Exercise prompt: With images removed, return the whole listing exactly as written.
Start of Data
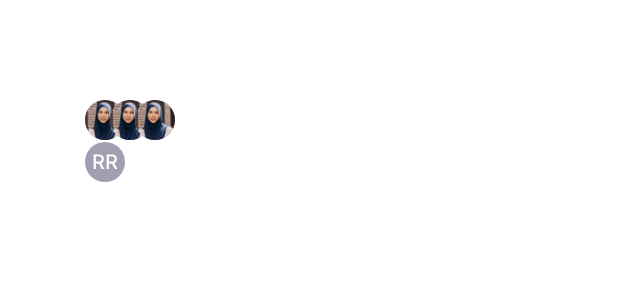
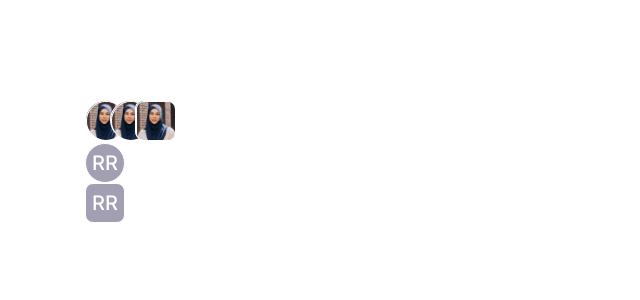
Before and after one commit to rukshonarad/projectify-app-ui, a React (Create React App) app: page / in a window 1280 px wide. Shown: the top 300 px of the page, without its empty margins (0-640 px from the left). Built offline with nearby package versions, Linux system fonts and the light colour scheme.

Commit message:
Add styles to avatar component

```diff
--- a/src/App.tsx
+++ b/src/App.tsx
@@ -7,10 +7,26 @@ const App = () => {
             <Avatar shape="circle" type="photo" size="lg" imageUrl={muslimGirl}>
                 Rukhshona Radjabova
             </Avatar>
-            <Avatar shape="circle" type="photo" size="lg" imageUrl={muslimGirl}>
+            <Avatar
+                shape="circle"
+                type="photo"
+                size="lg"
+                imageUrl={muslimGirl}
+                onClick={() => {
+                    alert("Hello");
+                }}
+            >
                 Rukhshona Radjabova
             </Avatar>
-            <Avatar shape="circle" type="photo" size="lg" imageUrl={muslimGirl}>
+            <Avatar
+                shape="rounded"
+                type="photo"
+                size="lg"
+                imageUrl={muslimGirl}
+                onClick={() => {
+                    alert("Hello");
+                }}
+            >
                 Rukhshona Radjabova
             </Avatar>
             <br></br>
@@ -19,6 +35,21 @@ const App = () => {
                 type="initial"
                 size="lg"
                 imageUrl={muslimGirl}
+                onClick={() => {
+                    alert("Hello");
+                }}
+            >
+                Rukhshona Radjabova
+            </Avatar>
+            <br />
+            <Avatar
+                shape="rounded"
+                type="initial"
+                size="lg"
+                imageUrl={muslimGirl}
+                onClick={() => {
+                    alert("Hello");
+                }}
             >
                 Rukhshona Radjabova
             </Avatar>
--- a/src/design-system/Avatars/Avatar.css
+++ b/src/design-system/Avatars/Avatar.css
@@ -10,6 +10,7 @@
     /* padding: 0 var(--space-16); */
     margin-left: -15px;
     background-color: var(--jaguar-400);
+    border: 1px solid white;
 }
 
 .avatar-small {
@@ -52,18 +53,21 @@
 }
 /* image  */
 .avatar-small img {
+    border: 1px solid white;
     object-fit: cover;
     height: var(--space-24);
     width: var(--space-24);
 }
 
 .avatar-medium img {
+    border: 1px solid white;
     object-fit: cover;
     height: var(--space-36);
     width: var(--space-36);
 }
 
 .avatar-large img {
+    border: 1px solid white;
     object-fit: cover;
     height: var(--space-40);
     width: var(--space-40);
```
End of Data
Exercise result:
Before and after one commit to rukshonarad/projectify-app-ui, a React (Create React App) app: page / in a window 1280 px wide. Shown: the top 300 px of the page, without its empty margins (0-640 px from the left). Built offline with nearby package versions, Linux system fonts and the light colour scheme.

Commit message:
Add styles to avatar component

```diff
--- a/src/App.tsx
+++ b/src/App.tsx
@@ -7,10 +7,26 @@ const App = () => {
             <Avatar shape="circle" type="photo" size="lg" imageUrl={muslimGirl}>
                 Rukhshona Radjabova
             </Avatar>
-            <Avatar shape="circle" type="photo" size="lg" imageUrl={muslimGirl}>
+            <Avatar
+                shape="circle"
+                type="photo"
+                size="lg"
+                imageUrl={muslimGirl}
+                onClick={() => {
+                    alert("Hello");
+                }}
+            >
                 Rukhshona Radjabova
             </Avatar>
-            <Avatar shape="circle" type="photo" size="lg" imageUrl={muslimGirl}>
+            <Avatar
+                shape="rounded"
+                type="photo"
+                size="lg"
+                imageUrl={muslimGirl}
+                onClick={() => {
+                    alert("Hello");
+                }}
+            >
                 Rukhshona Radjabova
             </Avatar>
             <br></br>
@@ -19,6 +35,21 @@ const App = () => {
                 type="initial"
                 size="lg"
                 imageUrl={muslimGirl}
+                onClick={() => {
+                    alert("Hello");
+                }}
+            >
+                Rukhshona Radjabova
+            </Avatar>
+            <br />
+            <Avatar
+                shape="rounded"
+                type="initial"
+                size="lg"
+                imageUrl={muslimGirl}
+                onClick={() => {
+                    alert("Hello");
+                }}
             >
                 Rukhshona Radjabova
             </Avatar>
--- a/src/design-system/Avatars/Avatar.css
+++ b/src/design-system/Avatars/Avatar.css
@@ -10,6 +10,7 @@
     /* padding: 0 var(--space-16); */
     margin-left: -15px;
     background-color: var(--jaguar-400);
+    border: 1px solid white;
 }
 
 .avatar-small {
@@ -52,18 +53,21 @@
 }
 /* image  */
 .avatar-small img {
+    border: 1px solid white;
     object-fit: cover;
     height: var(--space-24);
     width: var(--space-24);
 }
 
 .avatar-medium img {
+    border: 1px solid white;
     object-fit: cover;
     height: var(--space-36);
     width: var(--space-36);
 }
 
 .avatar-large img {
+    border: 1px solid white;
     object-fit: cover;
     height: var(--space-40);
     width: var(--space-40);
```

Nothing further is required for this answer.